BRIEF: Find the lines below that contain the string "group", count them, and give only the number.
EXERCISE MATERIALS section start
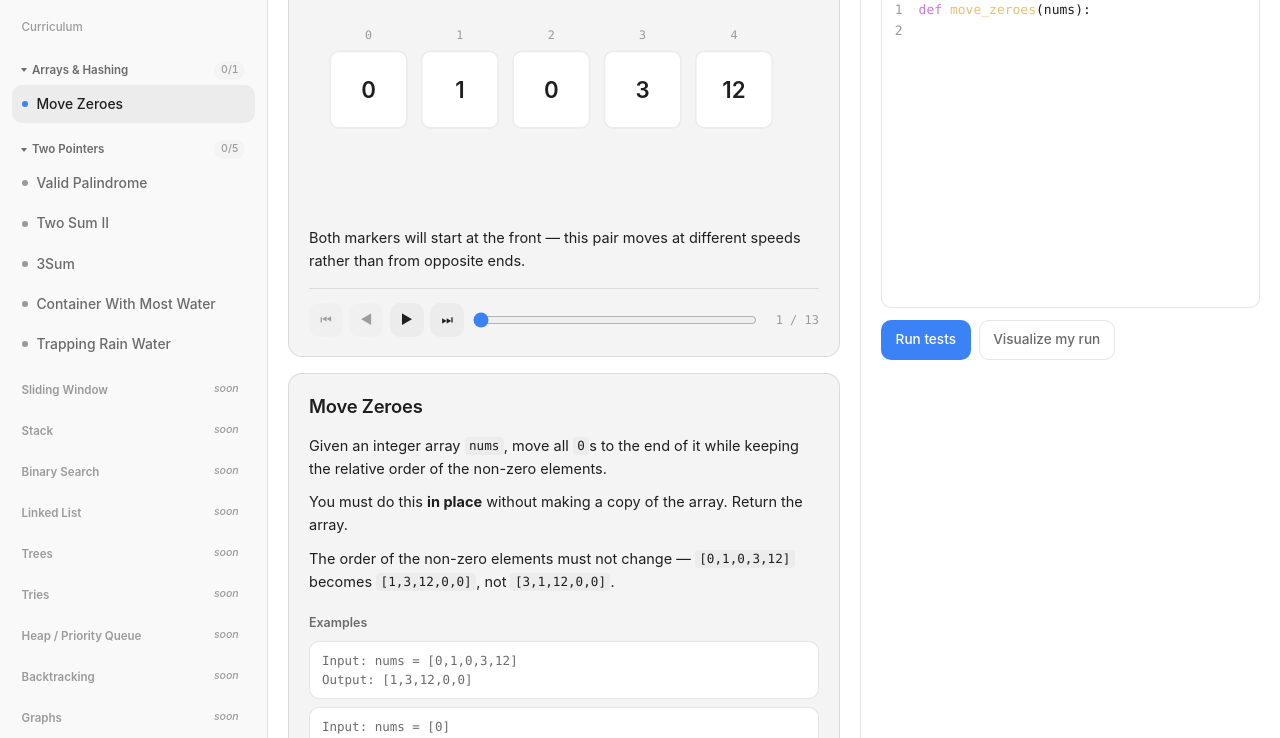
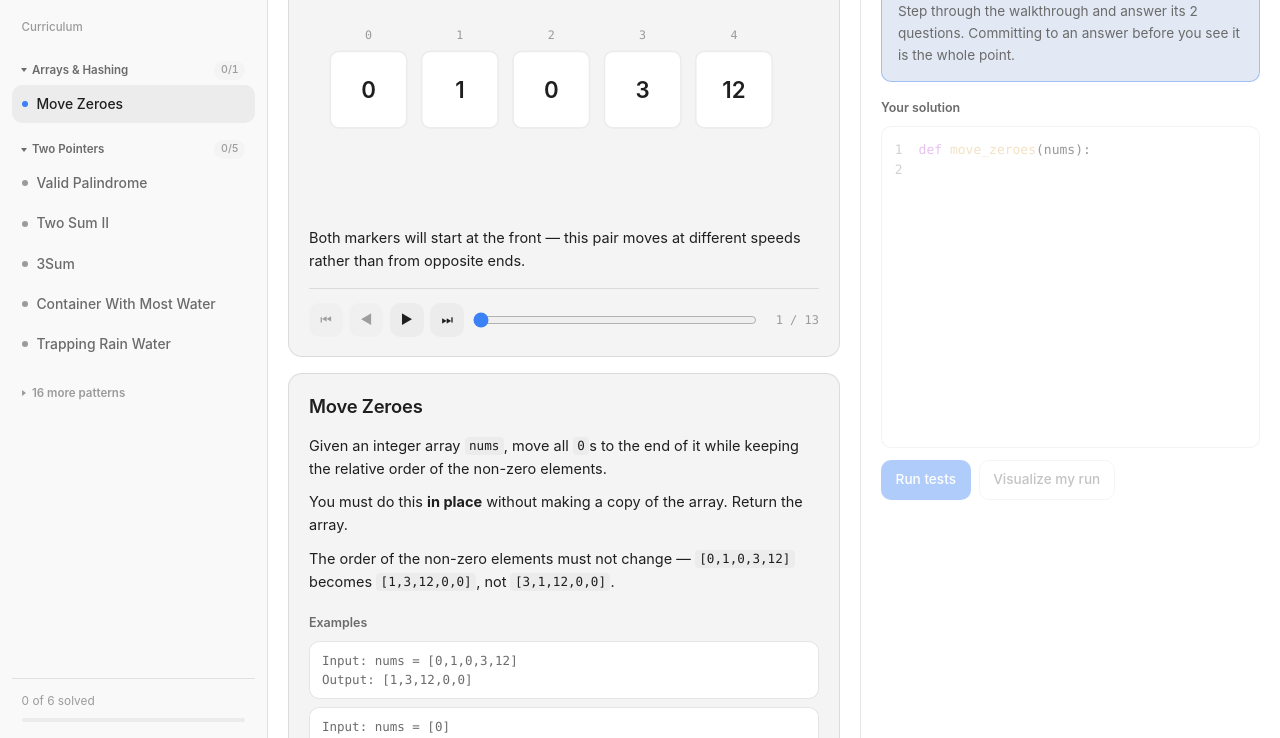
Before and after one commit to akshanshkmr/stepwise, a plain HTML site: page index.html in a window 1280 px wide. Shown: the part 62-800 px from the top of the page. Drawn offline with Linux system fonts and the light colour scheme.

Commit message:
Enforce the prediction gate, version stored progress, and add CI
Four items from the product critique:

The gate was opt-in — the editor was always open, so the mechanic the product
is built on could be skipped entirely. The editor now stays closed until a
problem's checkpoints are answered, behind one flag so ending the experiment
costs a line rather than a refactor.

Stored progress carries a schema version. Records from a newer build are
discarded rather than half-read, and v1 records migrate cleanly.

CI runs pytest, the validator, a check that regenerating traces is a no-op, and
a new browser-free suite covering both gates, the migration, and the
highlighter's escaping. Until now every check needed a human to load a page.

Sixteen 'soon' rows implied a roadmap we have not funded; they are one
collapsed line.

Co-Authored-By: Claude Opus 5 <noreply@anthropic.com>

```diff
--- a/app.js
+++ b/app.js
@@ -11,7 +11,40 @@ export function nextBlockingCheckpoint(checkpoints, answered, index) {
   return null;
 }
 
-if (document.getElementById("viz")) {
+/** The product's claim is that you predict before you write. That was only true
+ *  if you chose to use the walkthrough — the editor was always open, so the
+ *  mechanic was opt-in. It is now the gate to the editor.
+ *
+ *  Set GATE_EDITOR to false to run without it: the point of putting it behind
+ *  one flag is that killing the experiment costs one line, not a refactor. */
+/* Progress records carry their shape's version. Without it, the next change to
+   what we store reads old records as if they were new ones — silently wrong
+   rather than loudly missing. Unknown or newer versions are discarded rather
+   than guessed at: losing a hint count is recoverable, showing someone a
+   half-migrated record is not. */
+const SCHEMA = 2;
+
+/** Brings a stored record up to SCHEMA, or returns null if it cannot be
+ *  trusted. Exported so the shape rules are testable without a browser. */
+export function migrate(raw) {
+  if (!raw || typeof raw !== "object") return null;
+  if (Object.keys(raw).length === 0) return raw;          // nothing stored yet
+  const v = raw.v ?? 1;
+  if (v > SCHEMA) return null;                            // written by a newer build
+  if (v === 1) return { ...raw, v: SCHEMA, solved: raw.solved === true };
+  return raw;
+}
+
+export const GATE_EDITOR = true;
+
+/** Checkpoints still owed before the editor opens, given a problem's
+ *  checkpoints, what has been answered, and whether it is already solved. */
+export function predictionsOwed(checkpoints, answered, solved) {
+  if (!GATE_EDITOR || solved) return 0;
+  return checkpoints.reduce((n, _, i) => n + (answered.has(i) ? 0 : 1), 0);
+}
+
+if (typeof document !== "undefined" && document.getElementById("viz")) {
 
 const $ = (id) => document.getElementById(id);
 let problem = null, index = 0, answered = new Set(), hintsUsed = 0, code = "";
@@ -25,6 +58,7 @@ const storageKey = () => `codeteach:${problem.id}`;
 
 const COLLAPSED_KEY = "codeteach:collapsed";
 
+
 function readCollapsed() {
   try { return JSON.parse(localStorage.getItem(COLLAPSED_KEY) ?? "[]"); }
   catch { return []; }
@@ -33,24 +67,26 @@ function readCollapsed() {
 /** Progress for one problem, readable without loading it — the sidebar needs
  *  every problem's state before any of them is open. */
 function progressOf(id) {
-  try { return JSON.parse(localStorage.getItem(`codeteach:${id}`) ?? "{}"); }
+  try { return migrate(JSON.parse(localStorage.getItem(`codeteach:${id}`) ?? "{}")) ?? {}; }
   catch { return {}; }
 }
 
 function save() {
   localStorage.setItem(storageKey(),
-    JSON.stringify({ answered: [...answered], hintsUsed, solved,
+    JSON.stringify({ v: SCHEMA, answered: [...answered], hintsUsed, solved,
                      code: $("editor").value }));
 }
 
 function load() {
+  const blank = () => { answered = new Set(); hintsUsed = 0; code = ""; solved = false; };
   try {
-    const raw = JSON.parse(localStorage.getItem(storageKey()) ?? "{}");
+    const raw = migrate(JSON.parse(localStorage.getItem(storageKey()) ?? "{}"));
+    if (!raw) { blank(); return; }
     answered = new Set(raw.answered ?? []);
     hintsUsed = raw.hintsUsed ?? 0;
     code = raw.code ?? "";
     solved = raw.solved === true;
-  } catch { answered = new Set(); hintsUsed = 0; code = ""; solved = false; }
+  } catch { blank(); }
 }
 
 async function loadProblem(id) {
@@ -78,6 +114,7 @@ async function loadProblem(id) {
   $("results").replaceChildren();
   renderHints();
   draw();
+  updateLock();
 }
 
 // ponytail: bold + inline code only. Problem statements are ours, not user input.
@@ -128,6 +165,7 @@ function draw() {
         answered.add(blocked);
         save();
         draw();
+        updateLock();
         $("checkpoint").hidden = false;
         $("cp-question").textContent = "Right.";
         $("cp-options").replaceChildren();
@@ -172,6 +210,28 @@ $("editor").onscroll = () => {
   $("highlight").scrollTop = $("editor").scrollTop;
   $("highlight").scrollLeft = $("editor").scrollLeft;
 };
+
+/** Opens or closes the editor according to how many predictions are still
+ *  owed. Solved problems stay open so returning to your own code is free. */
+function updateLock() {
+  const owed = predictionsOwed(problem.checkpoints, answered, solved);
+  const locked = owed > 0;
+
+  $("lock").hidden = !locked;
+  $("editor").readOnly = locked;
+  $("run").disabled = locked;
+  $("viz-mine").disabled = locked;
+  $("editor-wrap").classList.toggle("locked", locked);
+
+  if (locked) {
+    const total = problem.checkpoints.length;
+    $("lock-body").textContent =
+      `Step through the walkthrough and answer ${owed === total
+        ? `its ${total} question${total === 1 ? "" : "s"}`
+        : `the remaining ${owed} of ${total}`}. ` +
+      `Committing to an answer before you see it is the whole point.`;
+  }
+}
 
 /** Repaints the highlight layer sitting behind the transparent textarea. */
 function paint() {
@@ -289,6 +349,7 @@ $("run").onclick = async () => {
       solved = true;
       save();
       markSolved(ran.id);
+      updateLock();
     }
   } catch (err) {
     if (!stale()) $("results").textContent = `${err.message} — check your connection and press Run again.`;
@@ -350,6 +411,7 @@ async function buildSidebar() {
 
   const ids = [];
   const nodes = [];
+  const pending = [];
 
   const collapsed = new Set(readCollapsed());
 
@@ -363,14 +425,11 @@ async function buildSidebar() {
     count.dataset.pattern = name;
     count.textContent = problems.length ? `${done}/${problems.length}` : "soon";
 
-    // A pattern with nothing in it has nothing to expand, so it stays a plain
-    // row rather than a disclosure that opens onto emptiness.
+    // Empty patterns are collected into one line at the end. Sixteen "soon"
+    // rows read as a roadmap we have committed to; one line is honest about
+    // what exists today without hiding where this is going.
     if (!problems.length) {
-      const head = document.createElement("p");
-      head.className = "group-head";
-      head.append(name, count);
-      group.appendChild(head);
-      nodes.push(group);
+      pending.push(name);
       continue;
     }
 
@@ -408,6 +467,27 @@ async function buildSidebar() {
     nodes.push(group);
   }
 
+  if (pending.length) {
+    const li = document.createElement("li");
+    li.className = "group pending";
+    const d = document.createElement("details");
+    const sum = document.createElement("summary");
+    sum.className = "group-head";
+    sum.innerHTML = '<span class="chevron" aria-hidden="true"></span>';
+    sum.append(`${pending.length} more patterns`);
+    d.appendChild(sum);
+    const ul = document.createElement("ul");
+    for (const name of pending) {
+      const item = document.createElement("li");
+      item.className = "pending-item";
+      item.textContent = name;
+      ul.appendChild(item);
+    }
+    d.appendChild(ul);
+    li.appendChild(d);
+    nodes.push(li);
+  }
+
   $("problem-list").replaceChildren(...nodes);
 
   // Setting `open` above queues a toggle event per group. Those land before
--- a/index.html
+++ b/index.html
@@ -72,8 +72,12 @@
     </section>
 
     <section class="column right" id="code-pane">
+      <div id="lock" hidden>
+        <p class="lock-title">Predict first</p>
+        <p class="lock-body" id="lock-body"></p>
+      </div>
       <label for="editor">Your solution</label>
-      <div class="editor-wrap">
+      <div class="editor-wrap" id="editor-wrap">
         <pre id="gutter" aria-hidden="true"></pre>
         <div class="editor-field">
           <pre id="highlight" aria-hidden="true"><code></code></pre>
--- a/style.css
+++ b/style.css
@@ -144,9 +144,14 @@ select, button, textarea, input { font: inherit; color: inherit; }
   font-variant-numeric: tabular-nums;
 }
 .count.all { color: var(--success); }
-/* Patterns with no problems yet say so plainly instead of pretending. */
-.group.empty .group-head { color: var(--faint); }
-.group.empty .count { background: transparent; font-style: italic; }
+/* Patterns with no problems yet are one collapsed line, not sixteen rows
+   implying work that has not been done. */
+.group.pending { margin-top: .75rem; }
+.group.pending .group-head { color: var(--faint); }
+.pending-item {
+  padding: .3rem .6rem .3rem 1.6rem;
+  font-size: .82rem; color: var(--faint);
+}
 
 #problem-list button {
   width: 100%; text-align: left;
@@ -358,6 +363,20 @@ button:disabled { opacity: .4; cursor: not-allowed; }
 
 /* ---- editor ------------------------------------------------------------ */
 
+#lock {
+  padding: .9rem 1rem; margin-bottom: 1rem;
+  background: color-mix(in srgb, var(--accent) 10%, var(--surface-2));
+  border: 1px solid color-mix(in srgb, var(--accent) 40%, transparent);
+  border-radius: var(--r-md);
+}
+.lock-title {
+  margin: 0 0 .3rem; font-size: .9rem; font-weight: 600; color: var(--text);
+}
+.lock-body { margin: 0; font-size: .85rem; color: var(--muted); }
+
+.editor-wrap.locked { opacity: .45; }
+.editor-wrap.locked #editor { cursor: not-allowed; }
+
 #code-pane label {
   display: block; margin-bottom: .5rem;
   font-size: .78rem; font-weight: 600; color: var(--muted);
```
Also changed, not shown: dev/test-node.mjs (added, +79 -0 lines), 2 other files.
EXERCISE MATERIALS section end
SOLUTION FOR THIS EXERCISE: 11